InStore @ Lost & Found Records: George McCrae

Oh, the ’70s. Lost & Found Records

Yeah, much of the later-decade disco was pretty deplorable, but early disco could be quite soulful.

George McCrae was such an artist.

Hailing from West Palm Beach, Florida, McCrae’s first group was the Jivin’ Jets in the early ’60s. The group ceased to exist in 1963 when he joined the Navy, but upon his return to civilian life, he reformed the band with the addition of his wife, Gwen. Eventually the two became a duo act, recording for Henry Stone’s Alston label. As time went on, Gwen became a solo artist and George became her manager in addition to doing some session work on his own.

That would have been the end of the story… George was about to go back to college to study law enforcement when he got a call from Richard Finch and Harry Wayne Casey of KC and the Sunshine Band, who were on Stone’s new label TK, and who were also from Florida. As the story goes, Finch and Casey had written a song for the band, but the melody was in a higher register then either of them could hit. They had originally asked Gwen to provide the vocals, but when she was late for the session, George stepped in and sang. Turns out that his voice suited the song perfectly.

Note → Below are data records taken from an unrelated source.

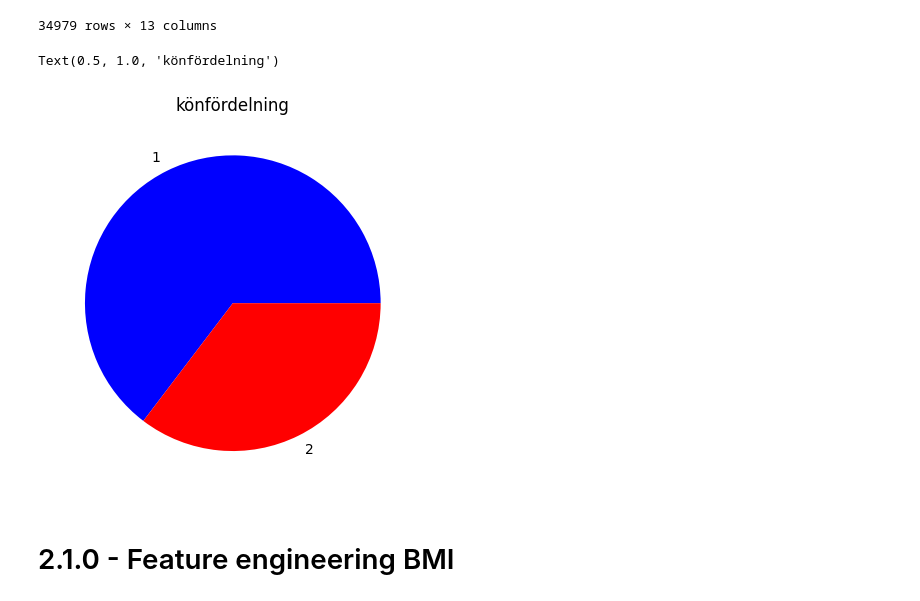
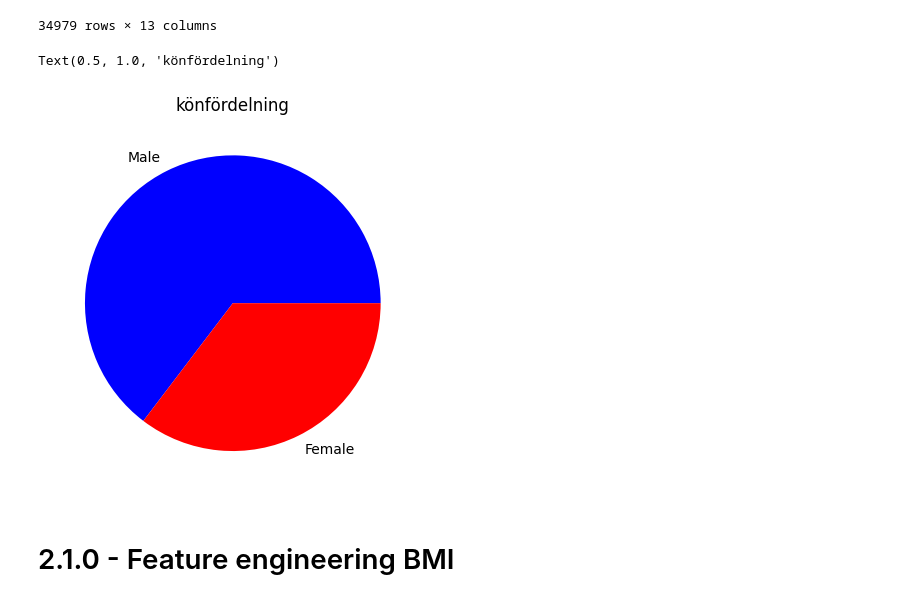
Before and after one commit to AmalDerbali/AmalDerbali-Lab-Machine-Learning, a Jupyter notebook: Disease_prediction.ipynb, the cells around one changed output. Drawn from its saved outputs; the diff is of its cells as text; code cells hidden in the pictures.

```diff
--- a/Disease_prediction.ipynb
+++ b/Disease_prediction.ipynb
@@ -123,12 +123,16 @@ cardio_gender
 | 69997 | 99996 | 19066 | 2 | 183 | 105.0 | 180 | 90 | 3 | 1 | 0 | 1 | ... |
 | 69998 | 99998 | 22431 | 1 | 163 | 72.0 | 135 | 80 | 1 | 2 | 0 | 0 | ... |
 34979 rows × 13 columns
-# %%
-plt.pie(cardio_gender['gender'].value_counts(), labels=["1", "2"], colors=["blue", "red"])
-plt.title('könfördelning')
-# %% [output]
-Text(0.5, 1.0, 'könfördelning')
-[figure, removed]
+# %%
+#ref:https://stackoverflow.com/questions/73928316/how-to-change-the-legend-label-names-on-the-pie-chart-in-plotly-express
+
+labels = {1:'Male', 2:'Female'}
+cardio_gender['gender'] = cardio_gender['gender'].map(labels)
+plt.pie(cardio_gender['gender'].value_counts(), labels=["Male", "Female"], colors=["blue", "red"])
+plt.title('könfördelning')
+# %% [output]
+Text(0.5, 1.0, 'könfördelning')
+[figure, added]
 # %% [markdown]
 # 2.1.0 - Feature engineering BMI
 # %% [markdown]
```
Also changed, not shown: parts of 22 cells of this notebook, 1 other file.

And thus, “Rock Your Baby” became one of the first disco hits in 1974, selling over 11 million copies, topping charts in the U.S. and the U.K., and named the #1 song of the year in Rolling Stone. George was nominated for a Grammy for Best Male R&B Vocalist the following year.

Lost & Found RecordsThe album Rock Your Baby contains eight other songs in addition to the title cut, all of which were penned by the same songwriting team of Finch and Casey. “Rock Your Baby” clocks in at a whopping 6:20 and is also given a reprise at the end of the album with another 2:05. Because the title cut was such a monster hit, the remainder of the record received minimal attention in comparison. Suffice it to say that they’re all cut from the same soul/disco cloth. “I Can’t Leave You Alone” and “It’s Been So Long” were both released as singles, hitting the U.K. Singles Top 10, but neither exploded the charts like “Rock Your Baby.”

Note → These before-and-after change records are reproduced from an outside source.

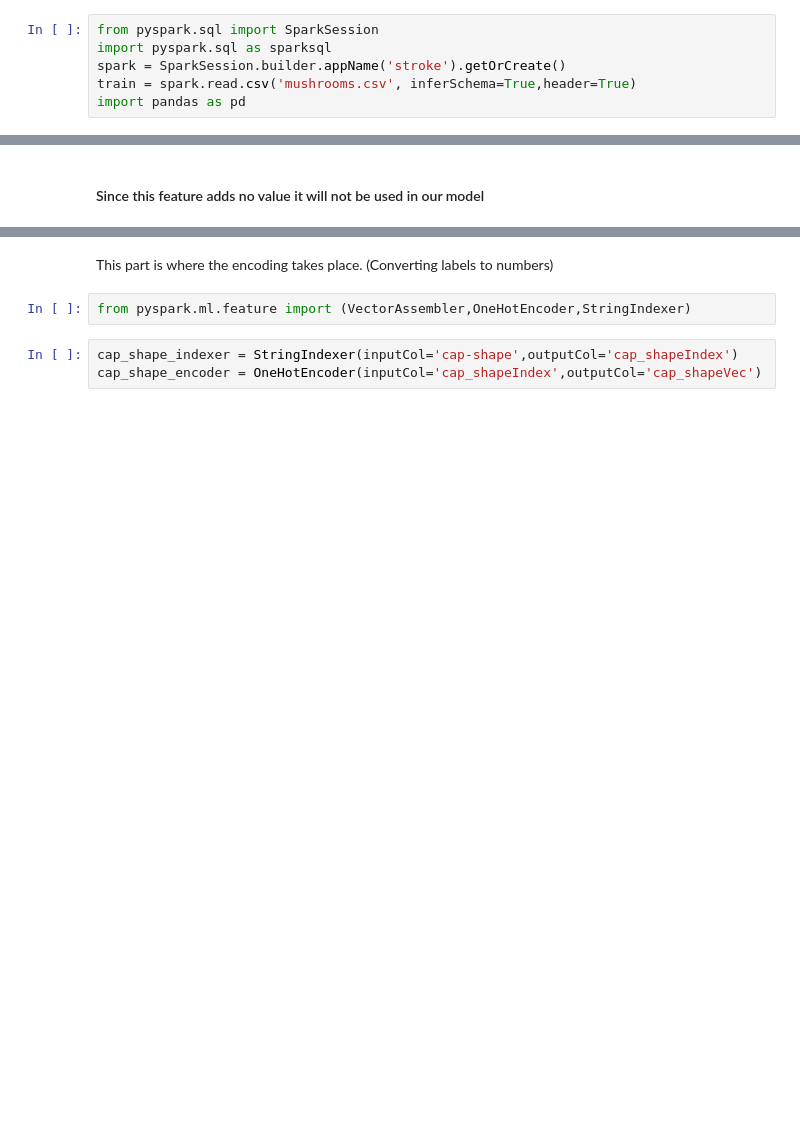
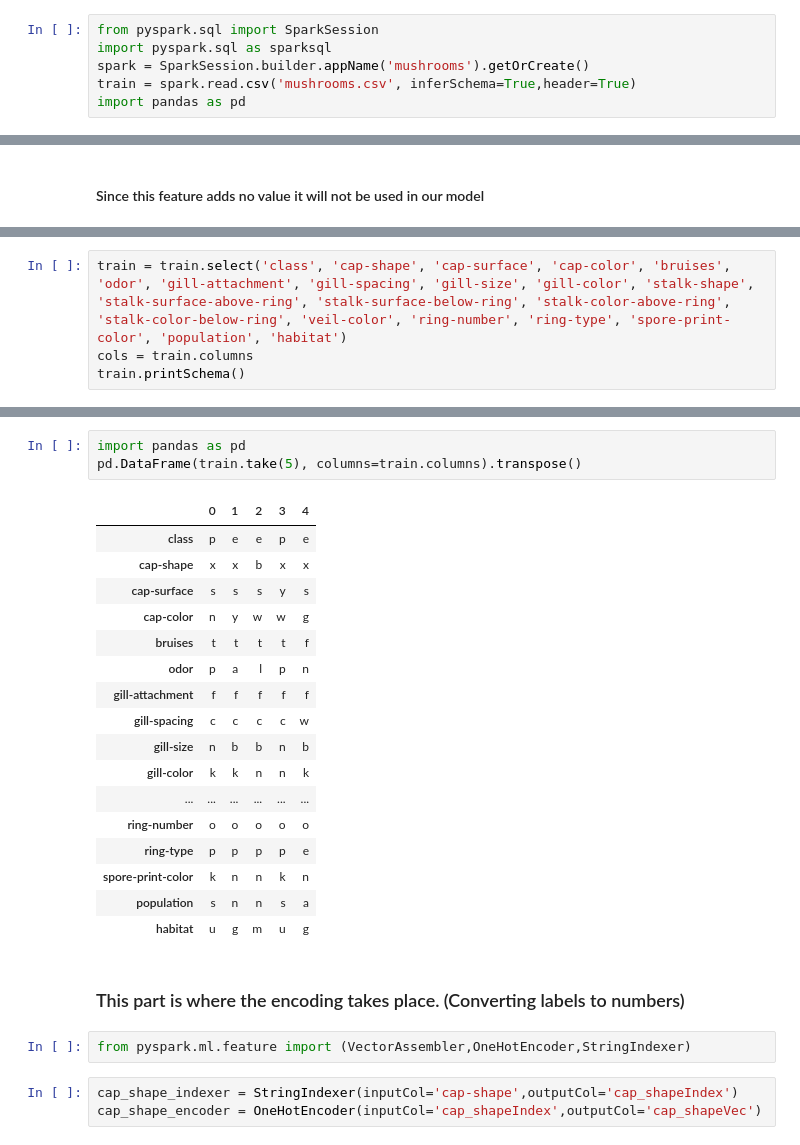
Before and after one commit to Pawel762/CEBD1261, a Jupyter notebook: Final Project/mushroom_pk.ipynb, the cells around one changed output, grey strips where cells are left out. Saved outputs shown, nothing was run; the diff lists cells and outputs as text; blank space fills up the shorter version.

```diff
--- a/Final Project/mushroom_pk.ipynb
+++ b/Final Project/mushroom_pk.ipynb
@@ -8,7 +8,7 @@ Searching for data to use for my project I found this one. It is a classificatio
 # %%
 from pyspark.sql import SparkSession
 import pyspark.sql as sparksql
-spark = SparkSession.builder.appName('stroke').getOrCreate()
+spark = SparkSession.builder.appName('mushrooms').getOrCreate()
 train = spark.read.csv('mushrooms.csv', inferSchema=True,header=True)
 import pandas as pd
 # %%
@@ -344,0 +74,4 @@ train.groupBy('habitat').count().show()
+# %%
+train = train.select('class', 'cap-shape', 'cap-surface', 'cap-color', 'bruises', 'odor', 'gill-attachment', 'gill-spacing', 'gill-size', 'gill-color', 'stalk-shape', 'stalk-surface-above-ring', 'stalk-surface-below-ring', 'stalk-color-above-ring', 'stalk-color-below-ring', 'veil-color', 'ring-number', 'ring-type', 'spore-print-color', 'population', 'habitat')
+cols = train.columns
+train.printSchema()
@@ -345,5 +96,26 @@ train.groupBy('habitat').count().show()
+# %%
+import pandas as pd
+pd.DataFrame(train.take(5), columns=train.columns).transpose()
+# %% [output]
+|  | 0 | 1 | 2 | 3 | 4 |
+| class | p | e | e | p | e |
+| cap-shape | x | x | b | x | x |
+| cap-surface | s | s | s | y | s |
+| cap-color | n | y | w | w | g |
+| bruises | t | t | t | t | f |
+| odor | p | a | l | p | n |
+| gill-attachment | f | f | f | f | f |
+| gill-spacing | c | c | c | c | w |
+| gill-size | n | b | b | n | b |
+| gill-color | k | k | n | n | k |
+| ... | ... | ... | ... | ... | ... |
+| ring-number | o | o | o | o | o |
+| ring-type | p | p | p | p | e |
+| spore-print-color | k | n | n | k | n |
+| population | s | n | n | s | a |
+| habitat | u | g | m | u | g |
 # %% [markdown]
-This part is where the encoding takes place. (Converting labels to numbers)
+### This part is where the encoding takes place. (Converting labels to numbers)
 # %%
 from pyspark.ml.feature import (VectorAssembler,OneHotEncoder,StringIndexer)
 # %%
```
Also changed, not shown: parts of 35 cells of this notebook.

George continued to record for TK throughout the ’70s. He performed with and managed Gwen until their divorce in 1976. The close of the ’70s saw McCrae re-married and living in Canada in semi-retirement. He released One Step Closer to Love in 1984 and the title track saw marginal chart activity overseas. He has since remarried again and moved to the Netherlands. He still performs regularly in Europe.

Here’s a vintage live video of George McCrae performing “Rock Your Baby.” Dig this and come by Lost & Found Records and grab this vintage vinyl.